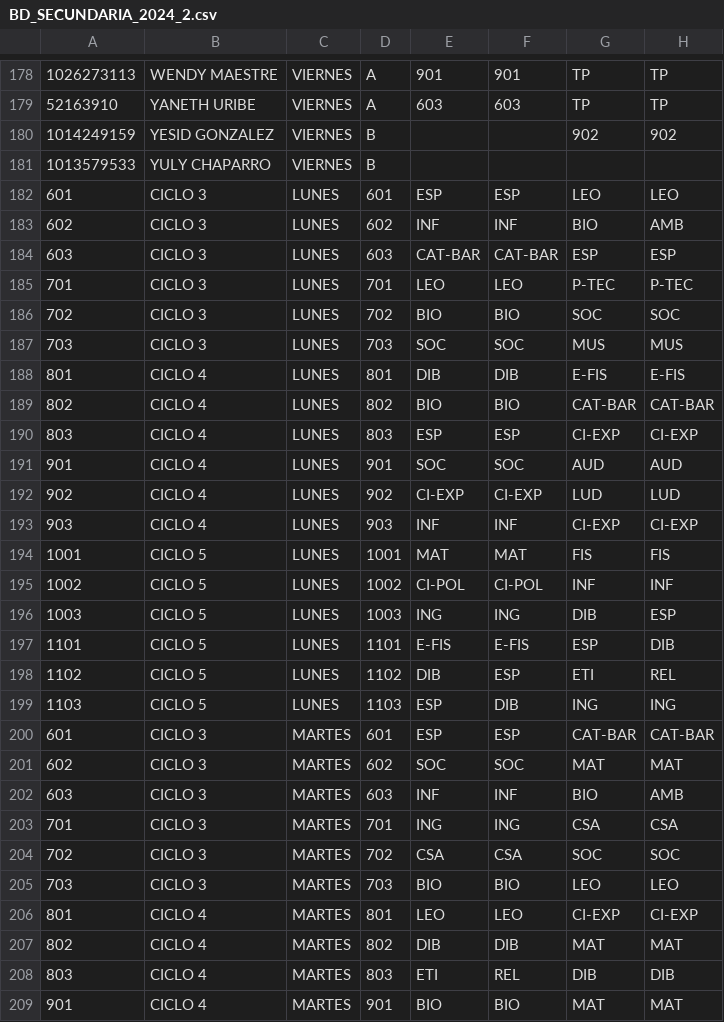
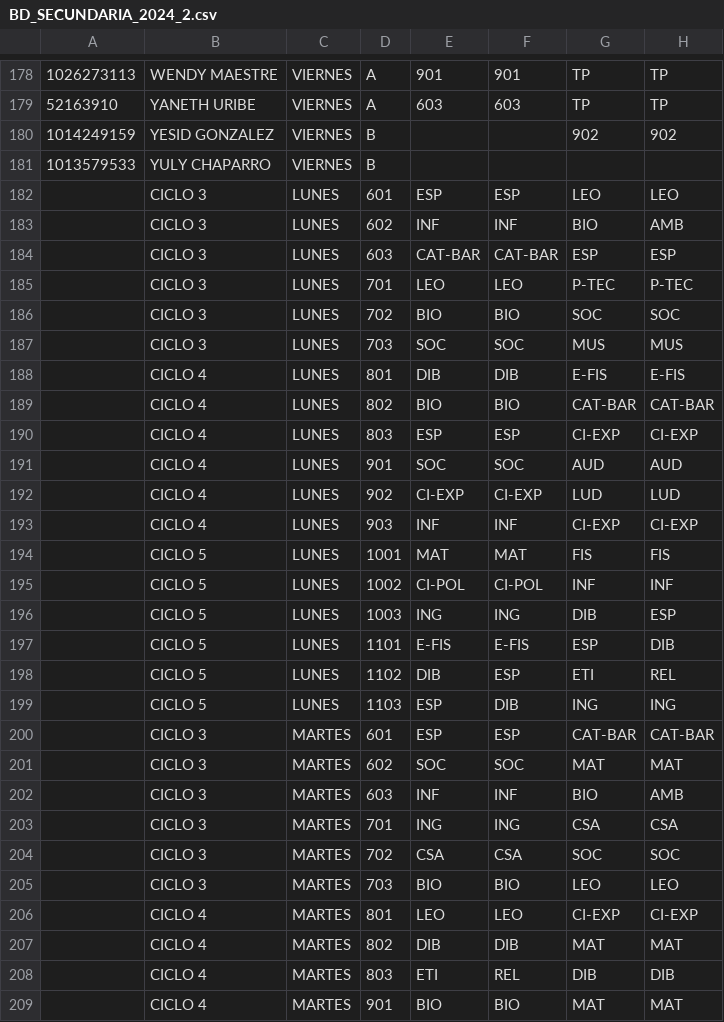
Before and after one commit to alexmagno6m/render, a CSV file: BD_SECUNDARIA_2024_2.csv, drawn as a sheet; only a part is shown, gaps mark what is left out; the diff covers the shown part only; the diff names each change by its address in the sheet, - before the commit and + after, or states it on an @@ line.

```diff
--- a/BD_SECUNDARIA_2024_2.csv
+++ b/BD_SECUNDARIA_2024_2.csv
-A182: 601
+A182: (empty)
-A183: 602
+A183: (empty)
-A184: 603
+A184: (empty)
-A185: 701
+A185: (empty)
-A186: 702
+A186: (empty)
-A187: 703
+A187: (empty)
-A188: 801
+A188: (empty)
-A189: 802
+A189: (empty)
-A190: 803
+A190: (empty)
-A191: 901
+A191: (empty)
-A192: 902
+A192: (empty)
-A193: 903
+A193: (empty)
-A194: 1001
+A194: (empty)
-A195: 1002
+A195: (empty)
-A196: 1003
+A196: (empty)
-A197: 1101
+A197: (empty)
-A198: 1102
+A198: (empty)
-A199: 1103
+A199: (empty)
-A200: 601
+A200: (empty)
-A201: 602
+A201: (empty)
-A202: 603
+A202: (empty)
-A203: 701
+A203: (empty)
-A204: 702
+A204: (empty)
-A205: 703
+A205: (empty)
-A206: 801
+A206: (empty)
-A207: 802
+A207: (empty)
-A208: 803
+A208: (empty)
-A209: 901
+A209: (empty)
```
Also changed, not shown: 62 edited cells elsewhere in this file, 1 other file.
*****
Retype the entire listing exactly as it appears, dropping only the pictures.

Before and after one commit to alexmagno6m/render, a CSV file: BD_SECUNDARIA_2024_2.csv, drawn as a sheet; only a part is shown, gaps mark what is left out; the diff covers the shown part only; the diff names each change by its address in the sheet, - before the commit and + after, or states it on an @@ line.

```diff
--- a/BD_SECUNDARIA_2024_2.csv
+++ b/BD_SECUNDARIA_2024_2.csv
-A182: 601
+A182: (empty)
-A183: 602
+A183: (empty)
-A184: 603
+A184: (empty)
-A185: 701
+A185: (empty)
-A186: 702
+A186: (empty)
-A187: 703
+A187: (empty)
-A188: 801
+A188: (empty)
-A189: 802
+A189: (empty)
-A190: 803
+A190: (empty)
-A191: 901
+A191: (empty)
-A192: 902
+A192: (empty)
-A193: 903
+A193: (empty)
-A194: 1001
+A194: (empty)
-A195: 1002
+A195: (empty)
-A196: 1003
+A196: (empty)
-A197: 1101
+A197: (empty)
-A198: 1102
+A198: (empty)
-A199: 1103
+A199: (empty)
-A200: 601
+A200: (empty)
-A201: 602
+A201: (empty)
-A202: 603
+A202: (empty)
-A203: 701
+A203: (empty)
-A204: 702
+A204: (empty)
-A205: 703
+A205: (empty)
-A206: 801
+A206: (empty)
-A207: 802
+A207: (empty)
-A208: 803
+A208: (empty)
-A209: 901
+A209: (empty)
```
Also changed, not shown: 62 edited cells elsewhere in this file, 1 other file.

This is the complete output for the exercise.